Here's a wild, radical thought (dangerous I know). Consider again "reference" level playback that we talked about earlier. It is the volume at which each channel would play the loudest sound in a soundtrack at 105 dB. That is a very loud level (but, it keeps you from thinking about the sticky floors in the theater). It's time to put the macho image aside and admit we don't watch an entire movie at that level at home. I don't anyway. But when we play a soundtrack at anything less than reference, look at what happens (Fig. 6). The quietest sounds in the passage drop below the threshold of hearing. If you set your volume too low, you might miss some important stuff. If you invoke a mild dynamic range control, from a certain point of view, you would be better off because you would once again be hearing all the soundtrack.
In conclusion, the purpose of Dialnorm is to empower your decoder to keep the volume of dialogue content consistent from program to program. It does not limit the volume you listen at or impose a certain volume level, nor does it rob you of dynamic range. With it and other Metadata that we will talk about in future articles, Dolby Digital decoders can take one soundtrack and play it back with equal aplomb be it over headphones, the 3" speaker of a TV, or a full blown home theater sound system.
Cheers and happy listening gang!
- Brian Florian -
(Last Updated - 8/2001)
I would like to thank Roger Dressler & Mike Babbitt of Dolby Labs for the generous contribution of his knowledge for this article.
* Dynamic range control is not to be confused with the "Compressor" or "Compression" used in the music recording industry.

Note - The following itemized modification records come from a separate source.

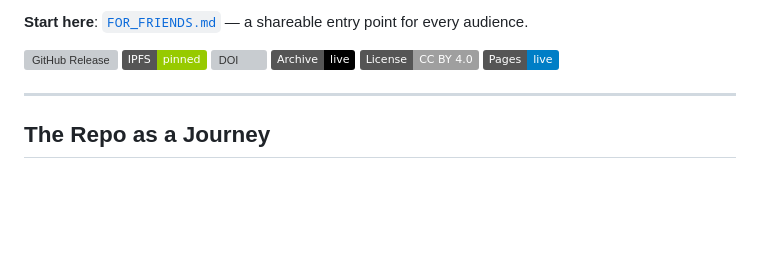
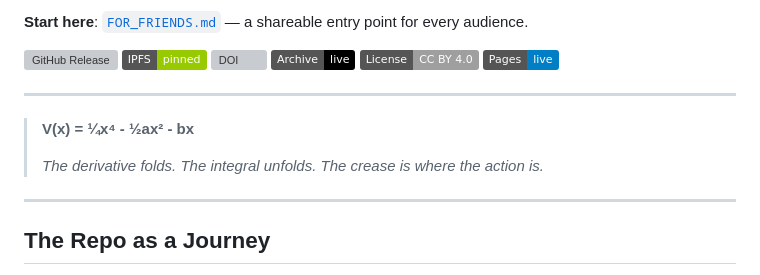
Before and after one commit to Puronbo/Folding-Calculus, a Markdown page: README.md, the part around the change. GitHub-like rendering; badges without logos; blank space fills up the shorter version; grey boxes are pictures that could not be loaded.

Commit message:
Add the two lines that started it all to README header
V(x) = ¼x⁴ - ½ax² - bx  — the cusp catastrophe potential.
The derivative folds. The integral unfolds. The crease is where the action is.

```diff
--- a/README.md
+++ b/README.md
@@ -14,6 +14,12 @@ point for every audience.
 [![Internet Archive](https://img.shields.io/badge/Archive-live-black)](https://archive.org/details/puno-calculus-v1)
 [![License: CC BY 4.0](https://img.shields.io/badge/License-CC%20BY%204.0-lightgrey)](https://creativecommons.org/licenses/by/4.0/)
 [![GitHub Pages](https://img.shields.io/badge/Pages-live-blue)](https://Puronbo.github.io/Folding-Calculus)
+
+---
+
+> **V(x) = ¼x⁴ - ½ax² - bx**
+>
+> *The derivative folds. The integral unfolds. The crease is where the action is.*
 
 ---
 
```
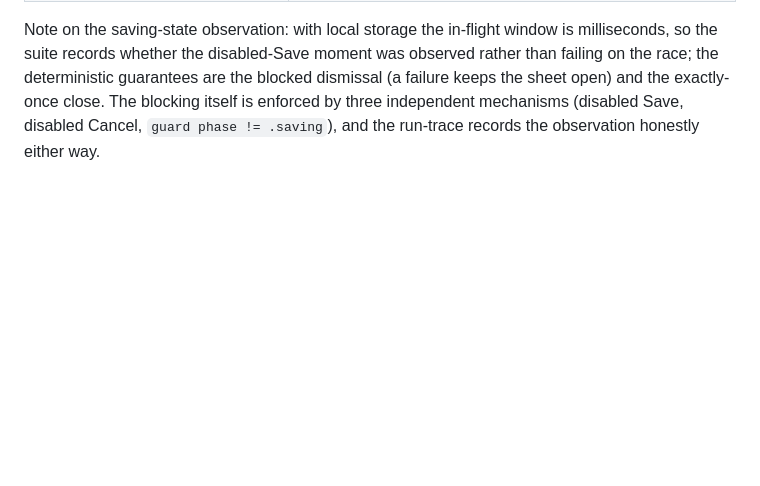
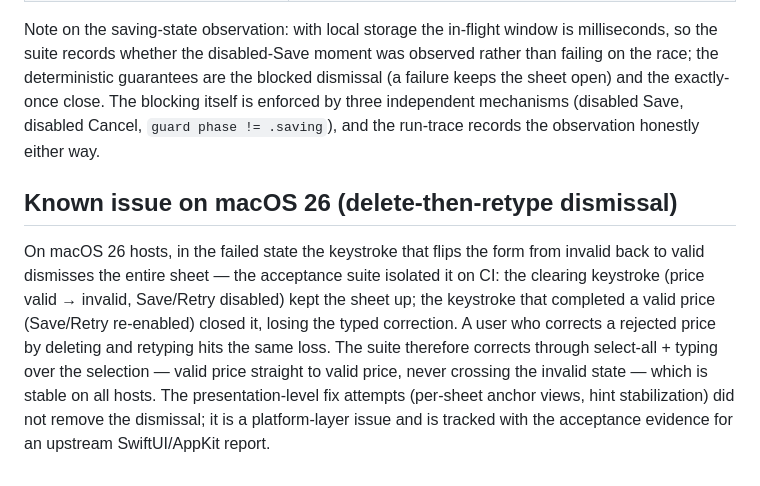
Before and after one commit to turinglambdaai/payback, a Markdown page: docs/save-lifecycle.md, the part around the change. GitHub-like rendering; blank space fills up the shorter version.

Commit message:
docs: record the macOS 26 delete-then-retype dismissal as a known issue

```diff
--- a/docs/save-lifecycle.md
+++ b/docs/save-lifecycle.md
@@ -61,3 +61,19 @@ guarantees are the blocked dismissal (a failure keeps the sheet open) and
 the exactly-once close. The blocking itself is enforced by three
 independent mechanisms (disabled Save, disabled Cancel, `guard phase !=
 .saving`), and the run-trace records the observation honestly either way.
+
+## Known issue on macOS 26 (delete-then-retype dismissal)
+
+On macOS 26 hosts, in the failed state the keystroke that flips the form
+from invalid back to valid dismisses the entire sheet — the acceptance
+suite isolated it on CI: the clearing keystroke (price valid → invalid,
+Save/Retry disabled) kept the sheet up; the keystroke that completed a
+valid price (Save/Retry re-enabled) closed it, losing the typed
+correction. A user who corrects a rejected price by deleting and
+retyping hits the same loss. The suite therefore corrects through
+select-all + typing over the selection — valid price straight to valid
+price, never crossing the invalid state — which is stable on all hosts.
+The presentation-level fix attempts (per-sheet anchor views, hint
+stabilization) did not remove the dismissal; it is a platform-layer
+issue and is tracked with the acceptance evidence for an upstream
+SwiftUI/AppKit report.
```
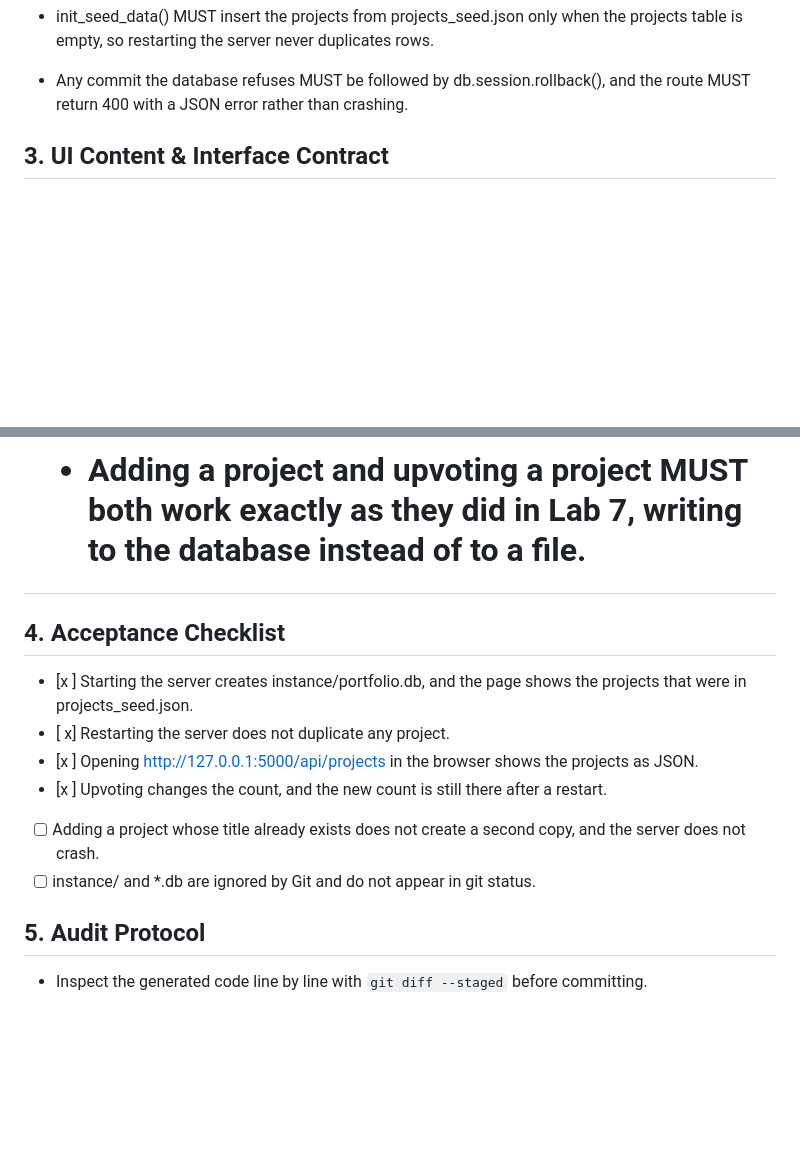
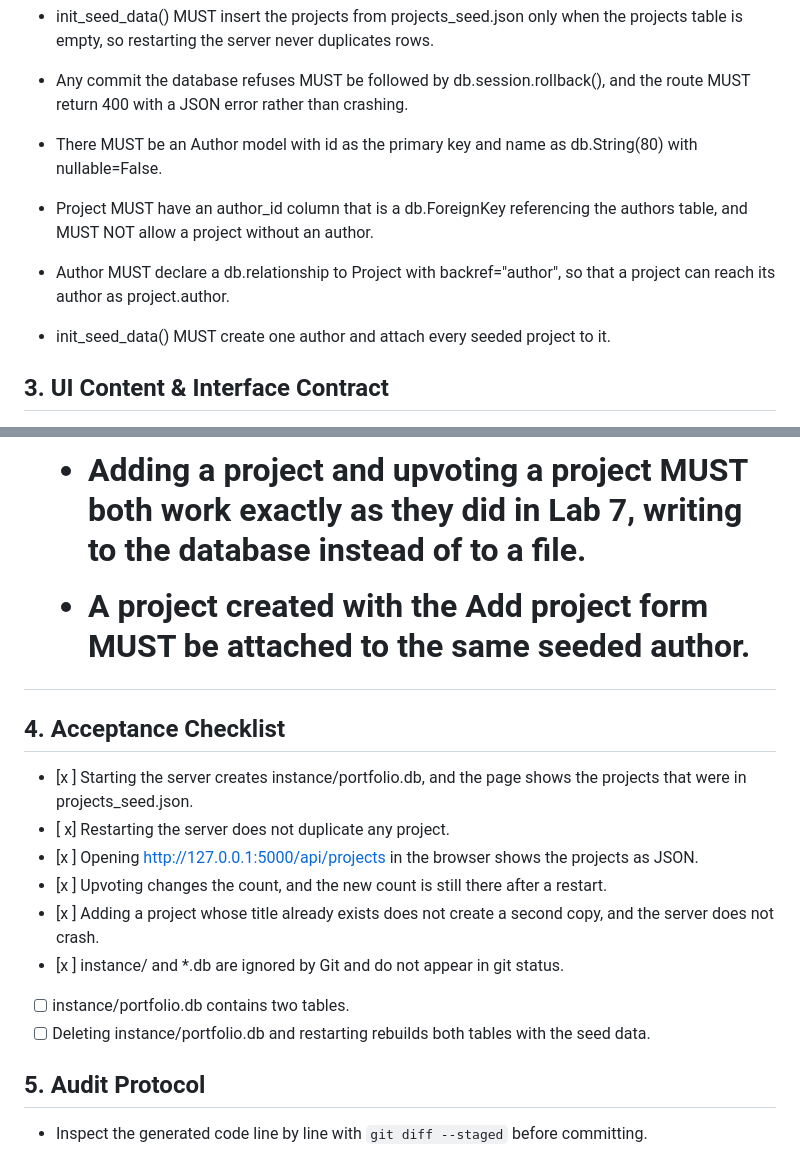
Before and after one commit to cparelli/ssw215-cparelli, a Markdown page: labs/lab8/SPEC.md, 2 parts joined by grey strips. GitHub-like rendering; blank space fills up the shorter version.

Commit message:
docs: add the author table rules

```diff
--- a/labs/lab8/SPEC.md
+++ b/labs/lab8/SPEC.md
@@ -49,6 +49,11 @@ removed, MUST be rejected by the server with status code 400, and the rejection
 - The database MUST be created by db.create_all() inside an app.app_context() block when the server starts.
 - init_seed_data() MUST insert the projects from projects_seed.json only when the projects table is empty, so restarting the server never duplicates rows.
 - Any commit the database refuses MUST be followed by db.session.rollback(), and the route MUST return 400 with a JSON error rather than crashing.
+
+- There MUST be an Author model with id as the primary key and name as db.String(80) with nullable=False.
+- Project MUST have an author_id column that is a db.ForeignKey referencing the authors table, and MUST NOT allow a project without an author.
+- Author MUST declare a db.relationship to Project with backref="author", so that a project can reach its author as project.author.
+- init_seed_data() MUST create one author and attach every seeded project to it.
 
 ## 3. UI Content & Interface Contract
 - Hero header: my full name "Catherine Parelli", the subtitle "Biomedical engineering student interested in research and technology", and this bio: "I am a third-year biomedical engineering student at Stevens Institute of Technology with a minor in software engineering. I plan to use my engineering degree to pursue a career in neuroimaging.".
@@ -112,13 +117,18 @@ number on that card, with no page reload.
 - GET /api/projects MUST return every project as a JSON array with status code 200, built from each project's to_dict() method.
 - Adding a project and upvoting a project MUST both work exactly as they did in Lab 7, writing to the database instead of to a file.
 
+- A project created with the Add project form MUST be attached to the same seeded author.
+
 ## 4. Acceptance Checklist
 - [x ] Starting the server creates instance/portfolio.db, and the page shows the projects that were in projects_seed.json.
 - [ x] Restarting the server does not duplicate any project.
 - [x ] Opening http://127.0.0.1:5000/api/projects in the browser shows the projects as JSON.
 - [x ] Upvoting changes the count, and the new count is still there after a restart.
-- [ ] Adding a project whose title already exists does not create a second copy, and the server does not crash.
-- [ ] instance/ and *.db are ignored by Git and do not appear in git status.
+- [x ] Adding a project whose title already exists does not create a second copy, and the server does not crash.
+- [x ] instance/ and *.db are ignored by Git and do not appear in git status.
+
+- [ ] instance/portfolio.db contains two tables.
+- [ ] Deleting instance/portfolio.db and restarting rebuilds both tables with the seed data.
 
 ## 5. Audit Protocol
 - Inspect the generated code line by line with `git diff --staged` before committing.
```
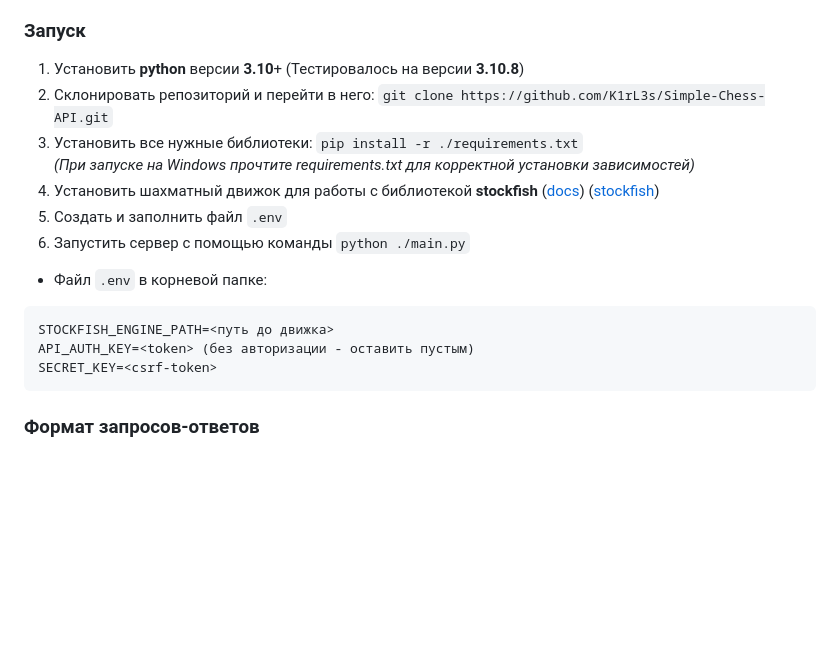
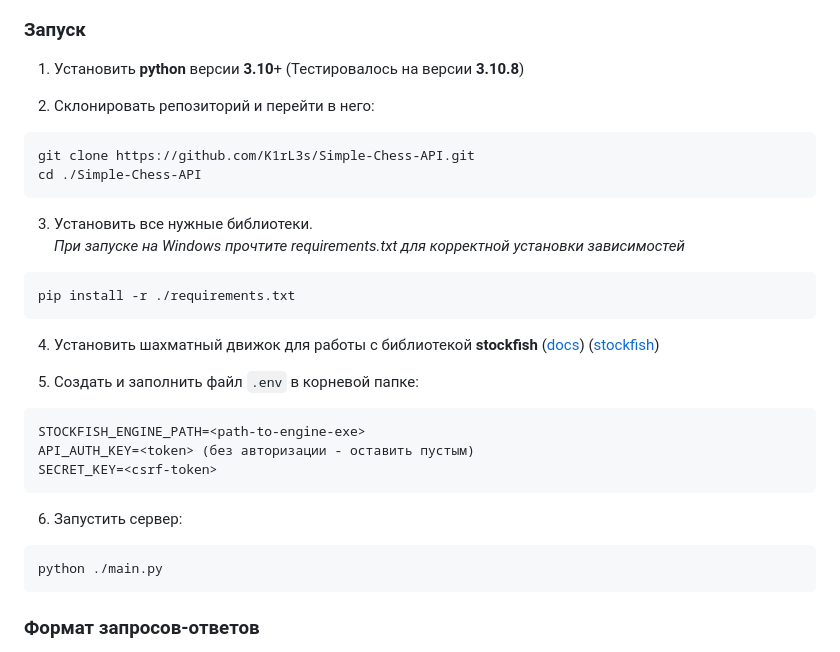
Before and after one commit to K1rL3s/Simple-Chess-API, a Markdown page: readme.md, the part around the change. Rendered like a GitHub page; blank space fills up the shorter version.

Commit message:
v 1.6.0.5
Нормально дополнил запуск

````diff
--- a/readme.md
+++ b/readme.md
@@ -17,20 +17,32 @@
 
 1. Установить **python** версии **3.10**+
    (Тестировалось на версии **3.10.8**)
-2. Склонировать репозиторий и перейти в него: `git clone https://github.com/K1rL3s/Simple-Chess-API.git`
-3. Установить все нужные библиотеки: `pip install -r ./requirements.txt`\
-   *(При запуске на Windows прочтите requirements.txt для корректной установки зависимостей)*
+
+2. Склонировать репозиторий и перейти в него:
+```commandline
+git clone https://github.com/K1rL3s/Simple-Chess-API.git
+cd ./Simple-Chess-API
+```
+
+3. Установить все нужные библиотеки. \
+   *При запуске на Windows прочтите requirements.txt для корректной установки зависимостей*
+```commandline
+pip install -r ./requirements.txt
+```
+
 4. Установить шахматный движок для работы с библиотекой **stockfish**
    ([docs](https://pypi.org/project/stockfish/)) ([stockfish](https://stockfishchess.org/download/))
-5. Создать и заполнить файл `.env`
-6. Запустить сервер с помощью команды `python ./main.py`
 
-- Файл `.env` в корневой папке:
-
+5. Создать и заполнить файл `.env` в корневой папке:
 ```env
-STOCKFISH_ENGINE_PATH=<путь до движка>
+STOCKFISH_ENGINE_PATH=<path-to-engine-exe>
 API_AUTH_KEY=<token> (без авторизации - оставить пустым)
 SECRET_KEY=<csrf-token>
+```
+
+6. Запустить сервер:
+```commandline
+python ./main.py
 ```
 
 ### Формат запросов-ответов
````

This practice cuts down the transients of a string pluck, for example, to make the instrument sound "fat and funky".
Mixlev, another piece of AC-3 metadata, is not directly related to Dialnorm, despite some similarities.